Asian & Indian Teapots
Here at AC Silver we have a selection of Indian and Asian teapots which are in the traditional styles, with incredibly detailed engraving, and usually displaying a great deal many more figural characters than one might find on antique European silver.
These teapots feature incredible amounts of decoration, ornamentation and detailing, and they are highly sought after due to their unique nature. With such heavily embellished pieces, they are far more easily distinguished than antique silverware which was created to fit in with a certain style or type.
Bachelor teapots are wonderfully unique and charming pieces of antique silver, as they are simply smaller teapots which are only intended for one person. These teapots are sometimes mistaken for being part of a child’s tea service – however they are actually purposefully small, and were created long before the advent of tea bags and individual ‘cuppas’ were brewed!
Spirit kettles – although not technically teapots – are very similar to teapots, however they are unique in that they have their own stand, which incorporates a candle holder underneath the kettle, so that it may be boiled and kept warm.
These spirit kettles are often much larger than teapots, and are therefore often found with matching smaller teapots within the sets they were created in.
We are able to offer our customers many different styles, shapes and types of teapot, depending on your personal aesthetic preference, or if you are looking for a style to match your existing silverware collection.
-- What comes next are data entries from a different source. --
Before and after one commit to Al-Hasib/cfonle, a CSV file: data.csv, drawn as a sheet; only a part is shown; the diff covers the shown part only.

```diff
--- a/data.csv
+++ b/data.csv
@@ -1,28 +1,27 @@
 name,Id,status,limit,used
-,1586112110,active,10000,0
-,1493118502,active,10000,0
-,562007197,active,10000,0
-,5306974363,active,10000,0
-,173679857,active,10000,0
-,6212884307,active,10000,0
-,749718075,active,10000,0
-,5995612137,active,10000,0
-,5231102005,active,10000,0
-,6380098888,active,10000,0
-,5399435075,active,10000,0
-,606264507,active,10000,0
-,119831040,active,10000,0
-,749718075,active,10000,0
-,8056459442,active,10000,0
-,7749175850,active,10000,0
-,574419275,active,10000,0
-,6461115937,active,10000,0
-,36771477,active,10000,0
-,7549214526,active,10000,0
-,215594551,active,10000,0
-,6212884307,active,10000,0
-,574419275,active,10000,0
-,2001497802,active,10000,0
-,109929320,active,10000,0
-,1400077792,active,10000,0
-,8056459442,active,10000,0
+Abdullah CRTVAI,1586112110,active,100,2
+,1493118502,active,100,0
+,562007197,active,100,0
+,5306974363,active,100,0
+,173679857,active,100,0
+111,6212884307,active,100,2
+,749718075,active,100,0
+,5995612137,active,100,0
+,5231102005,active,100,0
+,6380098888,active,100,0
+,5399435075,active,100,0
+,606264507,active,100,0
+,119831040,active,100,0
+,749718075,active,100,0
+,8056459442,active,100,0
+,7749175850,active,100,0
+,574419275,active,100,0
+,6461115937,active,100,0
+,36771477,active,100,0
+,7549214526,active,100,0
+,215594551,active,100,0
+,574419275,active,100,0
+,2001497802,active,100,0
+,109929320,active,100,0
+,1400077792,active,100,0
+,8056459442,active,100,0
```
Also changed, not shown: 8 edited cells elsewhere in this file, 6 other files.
Whether you already have a favourite type of teapot, or this blog has opened your eyes to the big wide world of teapot styles, we hope that we have been able to show you some beautiful examples of teapots which have peaked your interest in this incredibly popular item of antique silverware.